- [Input material]:

####

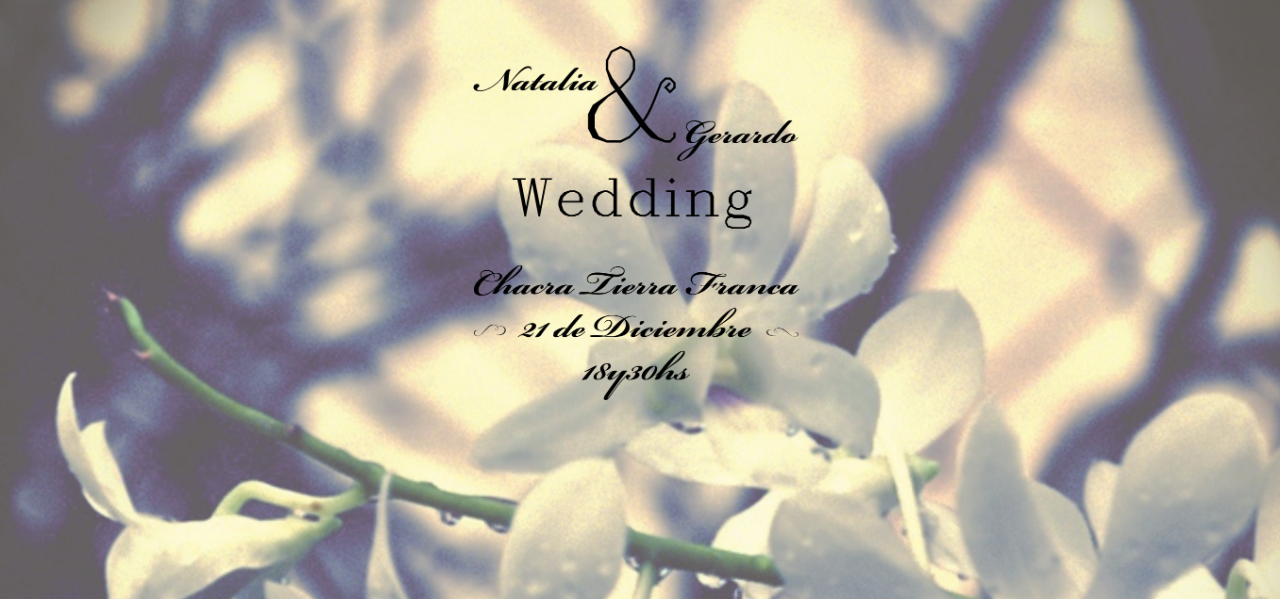
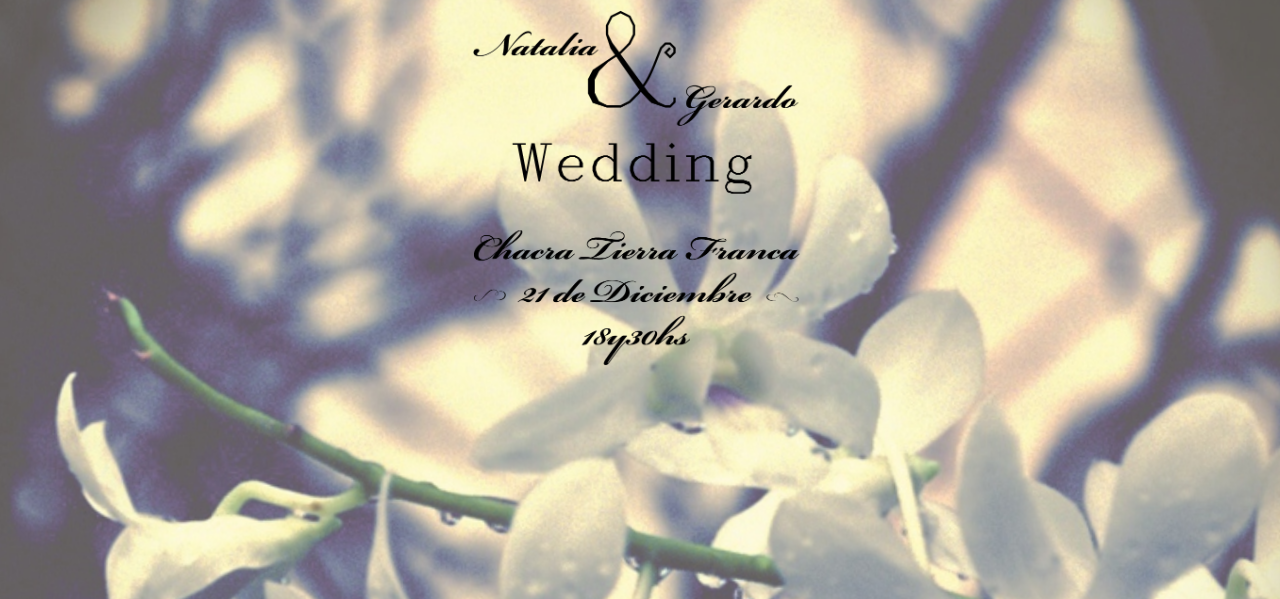
Before and after one commit to pricco/wedding, a Django app: page / in a window 1280 px wide. Shown: the top 599 px of the page. Run offline with Django 3.2, Linux system fonts and the light colour scheme; data that the repository does not hold is empty; parts of the project's set-up code (start-up, migrations or seed data) failed here and were passed over; some libraries are stand-ins or nearby versions; some web fonts are replaced.

Commit message:
Added some love

```diff
--- a/home/static/css/index.css
+++ b/home/static/css/index.css
@@ -4,7 +4,7 @@ html, body {
 }
 
 header {
-    top: 30px;
+    top: -5px;
     left: 50%;
     margin-left: -167px;
     position: fixed;
```
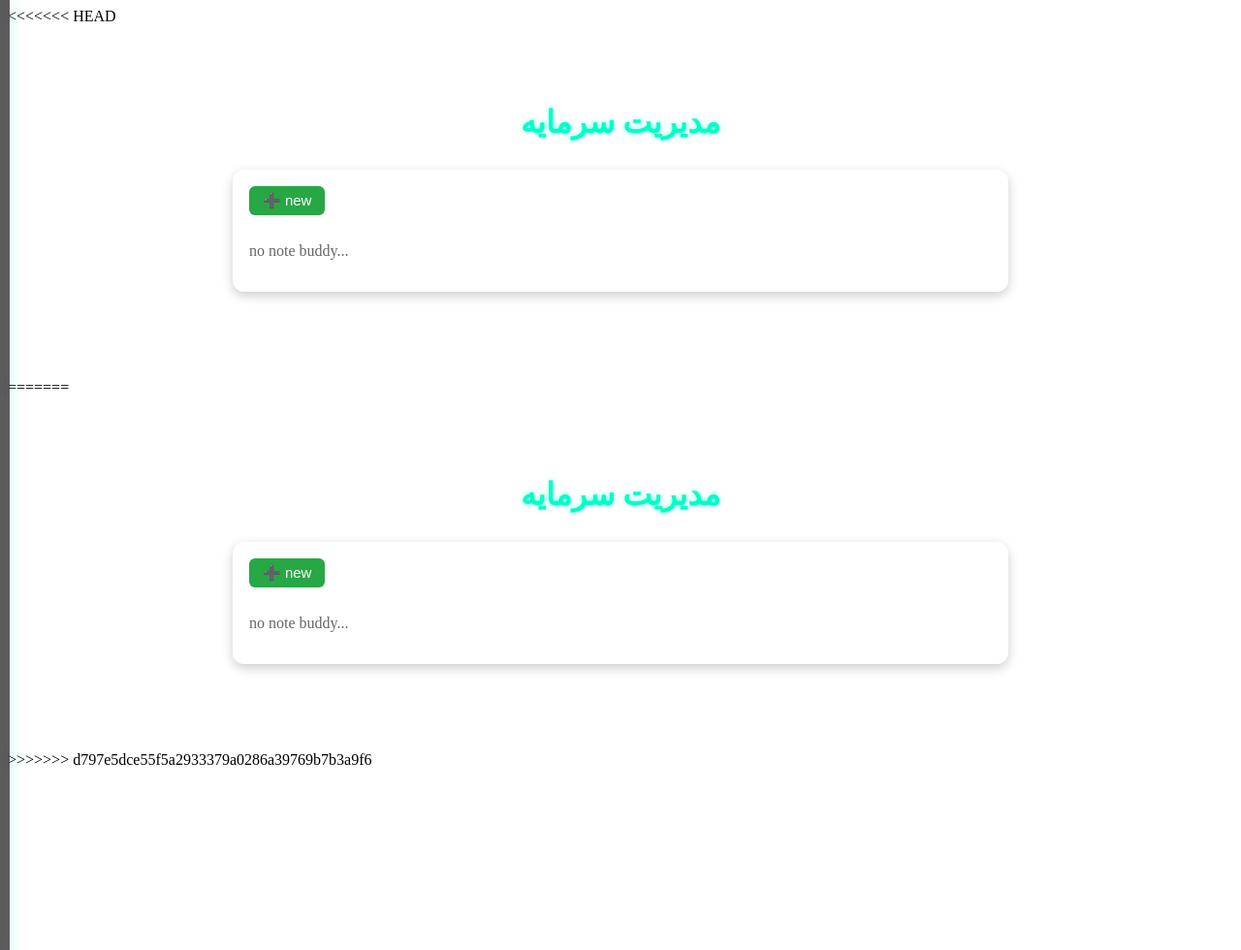
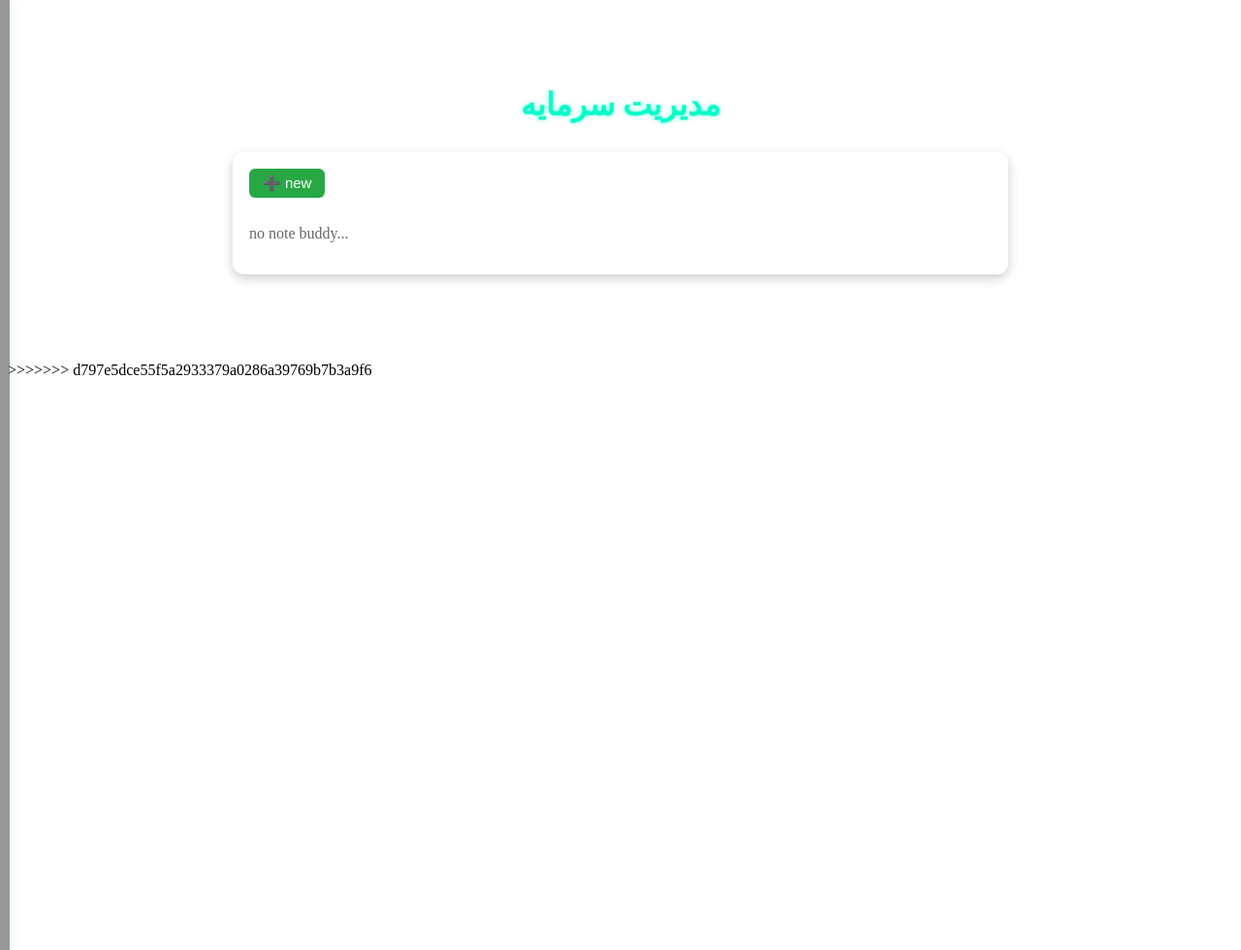
Before and after one commit to aradcodeeew/trade-app-BS, a Flask app: page /capital in a window 1280 px wide. Shown: the whole page at 97% size. Run offline with Flask 3, Linux system fonts and the light colour scheme.

Commit message:
نهاییسازی تغییرات

```diff
--- /dev/null
+++ b/TradingAppData/notes/capital.txt
@@ -0,0 +1,5 @@
+<<<<<<< HEAD
+
+=======
+
+>>>>>>> d797e5dce55f5a2933379a0286a39769b7b3a9f6
--- /dev/null
+++ b/TradingAppData/notes/emotion.txt
@@ -0,0 +1,5 @@
+<<<<<<< HEAD
+
+=======
+
+>>>>>>> d797e5dce55f5a2933379a0286a39769b7b3a9f6
--- /dev/null
+++ b/TradingAppData/notes/risk.txt
@@ -0,0 +1,5 @@
+<<<<<<< HEAD
+
+=======
+
+>>>>>>> d797e5dce55f5a2933379a0286a39769b7b3a9f6
--- /dev/null
+++ b/code install inno orginal.txt
@@ -0,0 +1,2 @@
+
+pyinstaller app.py --onefile --noconsole --icon="arad_icon.ico" --add-data "templates;templates" --add-data "static;static" --add-data "TradingAppData;TradingAppData"
--- a/templates/capital.html
+++ b/templates/capital.html
@@ -1,135 +1,3 @@
-<<<<<<< HEAD
-<!-- capital.html -->
-
-<!DOCTYPE html>
-<html lang="fa">
-<head>
-  <meta charset="UTF-8">
-  <title>مدیریت سرمایه</title>
-  <link rel="stylesheet" href="{{ url_for('static', filename='css/dashboard.css') }}">
-  <style>
-    .glass-box {
-      background: rgba(255, 255, 255, 0.08);
-      border: 1px solid rgba(255, 255, 255, 0.2);
-      border-radius: 12px;
-      backdrop-filter: blur(12px);
-      -webkit-backdrop-filter: blur(12px);
-      padding: 16px;
-      margin-top: 25px;
-      box-shadow: 0 4px 12px rgba(0,0,0,0.2);
-    }
-
-    .note-item {
-      background-color: rgba(255, 255, 255, 0.05);
-      padding: 8px 10px;
-      margin-bottom: 8px;
-      border-radius: 6px;
-      display: flex;
-      justify-content: space-between;
-      align-items: center;
-    }
-
-    .note-item button {
-      background: none;
-      border: none;
-      color: #dc3545;
-      font-size: 18px;
-      cursor: pointer;
-    }
-
-    .add-btn {
-      background-color: #28a745;
-      color: white;
-      padding: 6px 14px;
-      border: none;
-      border-radius: 6px;
-      font-size: 15px;
-      cursor: pointer;
-      margin-bottom: 12px;
-    }
-
-    .save-btn, .cancel-btn {
-      padding: 6px 10px;
-      font-size: 15px;
-      border-radius: 6px;
-      border: none;
-      cursor: pointer;
-    }
-
-    .save-btn { background-color: #007bff; color: white; }
-    .cancel-btn { background-color: #dc3545; color: white; }
-
-    #note-form {
-      margin-top: 10px;
-    }
-  </style>
-</head>
-<body>
-  <div class="hamburger" onclick="toggleSidebar()">
-    <div class="bar"></div><div class="bar"></div><div class="bar"></div>
-  </div>
-
-  <div class="sidebar" id="sidebar">
-    <ul>
-      <li><a href="/capital">capital risk</a></li>
-      <li><a href="/risk"> risk manage </a></li>
-      <li><a href="/emotion">emotional manage</a></li>
-      <li><a href="/dashboard">dashboard</a></li>
-      <li><a href="{{ url_for('learn') }}"> Learn</a></li>
-      <li><a href="/strategies">startegy</a></li>
-      <li><a href="/history">history</a></li>
-      <li><a href="/export-backup"> Export / Backup</a></li>
-      <li><a href="/logout">Exite</a></li>
-    </ul>
-  </div>
-
-  <div class="container">
-    <h1>مدیریت سرمایه</h1>
-
-    <div class="glass-box">
-      <button onclick="showNoteInput()" class="add-btn">➕ new</button>
-
-      <form method="POST" id="note-form" style="display: none;">
-        <div style="display: flex; gap: 10px; margin-top: 10px;">
-          <input type="text" name="note" id="note-input" style="flex: 1; padding: 6px;" placeholder="یادداشت جدید...">
-          <button type="submit" class="save-btn">✔️</button>
-          <button type="button" onclick="cancelNote()" class="cancel-btn">❌</button>
-        </div>
-      </form>
-
-      {% for item in notes %}
-        <div class="note-item">
-          <span>{{ item }}</span>
-          <form action="{{ url_for('delete_capital_note', index=loop.index0) }}" method="post">
-            <button title=" delete ">🗑️</button>
-          </form>
-        </div>
-      {% else %}
-        <p style="opacity: 0.6;">no note buddy...</p>
-      {% endfor %}
-    </div>
-  </div>
-
-  <script>
-    function toggleSidebar() {
-      document.getElementById("sidebar").classList.toggle("active");
-    }
-
-    function showNoteInput() {
-      document.getElementById("note-form").style.display = "block";
-      document.querySelector(".add-btn").style.display = "none";
-      document.getElementById("note-input").focus();
-    }
-
-    function cancelNote() {
-      document.getElementById("note-form").style.display = "none";
-      document.querySelector(".add-btn").style.display = "inline-block";
-      document.getElementById("note-input").value = "";
-    }
-  </script>
-</body>
-</html>
-=======
 <!-- capital.html -->
 
 <!DOCTYPE html>
```
Also changed, not shown: static/learn_images/New Text Document.txt (added), static/uploads/New Text Document.txt (added), 1 other file.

####

- [Description of the task]:
Repeat the material above word for word; no images go in the copy.

- [Output]:
Before and after one commit to pricco/wedding, a Django app: page / in a window 1280 px wide. Shown: the top 599 px of the page. Run offline with Django 3.2, Linux system fonts and the light colour scheme; data that the repository does not hold is empty; parts of the project's set-up code (start-up, migrations or seed data) failed here and were passed over; some libraries are stand-ins or nearby versions; some web fonts are replaced.

Commit message:
Added some love

```diff
--- a/home/static/css/index.css
+++ b/home/static/css/index.css
@@ -4,7 +4,7 @@ html, body {
 }
 
 header {
-    top: 30px;
+    top: -5px;
     left: 50%;
     margin-left: -167px;
     position: fixed;
```
Before and after one commit to aradcodeeew/trade-app-BS, a Flask app: page /capital in a window 1280 px wide. Shown: the whole page at 97% size. Run offline with Flask 3, Linux system fonts and the light colour scheme.

Commit message:
نهاییسازی تغییرات

```diff
--- /dev/null
+++ b/TradingAppData/notes/capital.txt
@@ -0,0 +1,5 @@
+<<<<<<< HEAD
+
+=======
+
+>>>>>>> d797e5dce55f5a2933379a0286a39769b7b3a9f6
--- /dev/null
+++ b/TradingAppData/notes/emotion.txt
@@ -0,0 +1,5 @@
+<<<<<<< HEAD
+
+=======
+
+>>>>>>> d797e5dce55f5a2933379a0286a39769b7b3a9f6
--- /dev/null
+++ b/TradingAppData/notes/risk.txt
@@ -0,0 +1,5 @@
+<<<<<<< HEAD
+
+=======
+
+>>>>>>> d797e5dce55f5a2933379a0286a39769b7b3a9f6
--- /dev/null
+++ b/code install inno orginal.txt
@@ -0,0 +1,2 @@
+
+pyinstaller app.py --onefile --noconsole --icon="arad_icon.ico" --add-data "templates;templates" --add-data "static;static" --add-data "TradingAppData;TradingAppData"
--- a/templates/capital.html
+++ b/templates/capital.html
@@ -1,135 +1,3 @@
-<<<<<<< HEAD
-<!-- capital.html -->
-
-<!DOCTYPE html>
-<html lang="fa">
-<head>
-  <meta charset="UTF-8">
-  <title>مدیریت سرمایه</title>
-  <link rel="stylesheet" href="{{ url_for('static', filename='css/dashboard.css') }}">
-  <style>
-    .glass-box {
-      background: rgba(255, 255, 255, 0.08);
-      border: 1px solid rgba(255, 255, 255, 0.2);
-      border-radius: 12px;
-      backdrop-filter: blur(12px);
-      -webkit-backdrop-filter: blur(12px);
-      padding: 16px;
-      margin-top: 25px;
-      box-shadow: 0 4px 12px rgba(0,0,0,0.2);
-    }
-
-    .note-item {
-      background-color: rgba(255, 255, 255, 0.05);
-      padding: 8px 10px;
-      margin-bottom: 8px;
-      border-radius: 6px;
-      display: flex;
-      justify-content: space-between;
-      align-items: center;
-    }
-
-    .note-item button {
-      background: none;
-      border: none;
-      color: #dc3545;
-      font-size: 18px;
-      cursor: pointer;
-    }
-
-    .add-btn {
-      background-color: #28a745;
-      color: white;
-      padding: 6px 14px;
-      border: none;
-      border-radius: 6px;
-      font-size: 15px;
-      cursor: pointer;
-      margin-bottom: 12px;
-    }
-
-    .save-btn, .cancel-btn {
-      padding: 6px 10px;
-      font-size: 15px;
-      border-radius: 6px;
-      border: none;
-      cursor: pointer;
-    }
-
-    .save-btn { background-color: #007bff; color: white; }
-    .cancel-btn { background-color: #dc3545; color: white; }
-
-    #note-form {
-      margin-top: 10px;
-    }
-  </style>
-</head>
-<body>
-  <div class="hamburger" onclick="toggleSidebar()">
-    <div class="bar"></div><div class="bar"></div><div class="bar"></div>
-  </div>
-
-  <div class="sidebar" id="sidebar">
-    <ul>
-      <li><a href="/capital">capital risk</a></li>
-      <li><a href="/risk"> risk manage </a></li>
-      <li><a href="/emotion">emotional manage</a></li>
-      <li><a href="/dashboard">dashboard</a></li>
-      <li><a href="{{ url_for('learn') }}"> Learn</a></li>
-      <li><a href="/strategies">startegy</a></li>
-      <li><a href="/history">history</a></li>
-      <li><a href="/export-backup"> Export / Backup</a></li>
-      <li><a href="/logout">Exite</a></li>
-    </ul>
-  </div>
-
-  <div class="container">
-    <h1>مدیریت سرمایه</h1>
-
-    <div class="glass-box">
-      <button onclick="showNoteInput()" class="add-btn">➕ new</button>
-
-      <form method="POST" id="note-form" style="display: none;">
-        <div style="display: flex; gap: 10px; margin-top: 10px;">
-          <input type="text" name="note" id="note-input" style="flex: 1; padding: 6px;" placeholder="یادداشت جدید...">
-          <button type="submit" class="save-btn">✔️</button>
-          <button type="button" onclick="cancelNote()" class="cancel-btn">❌</button>
-        </div>
-      </form>
-
-      {% for item in notes %}
-        <div class="note-item">
-          <span>{{ item }}</span>
-          <form action="{{ url_for('delete_capital_note', index=loop.index0) }}" method="post">
-            <button title=" delete ">🗑️</button>
-          </form>
-        </div>
-      {% else %}
-        <p style="opacity: 0.6;">no note buddy...</p>
-      {% endfor %}
-    </div>
-  </div>
-
-  <script>
-    function toggleSidebar() {
-      document.getElementById("sidebar").classList.toggle("active");
-    }
-
-    function showNoteInput() {
-      document.getElementById("note-form").style.display = "block";
-      document.querySelector(".add-btn").style.display = "none";
-      document.getElementById("note-input").focus();
-    }
-
-    function cancelNote() {
-      document.getElementById("note-form").style.display = "none";
-      document.querySelector(".add-btn").style.display = "inline-block";
-      document.getElementById("note-input").value = "";
-    }
-  </script>
-</body>
-</html>
-=======
 <!-- capital.html -->
 
 <!DOCTYPE html>
```
Also changed, not shown: static/learn_images/New Text Document.txt (added), static/uploads/New Text Document.txt (added), 1 other file.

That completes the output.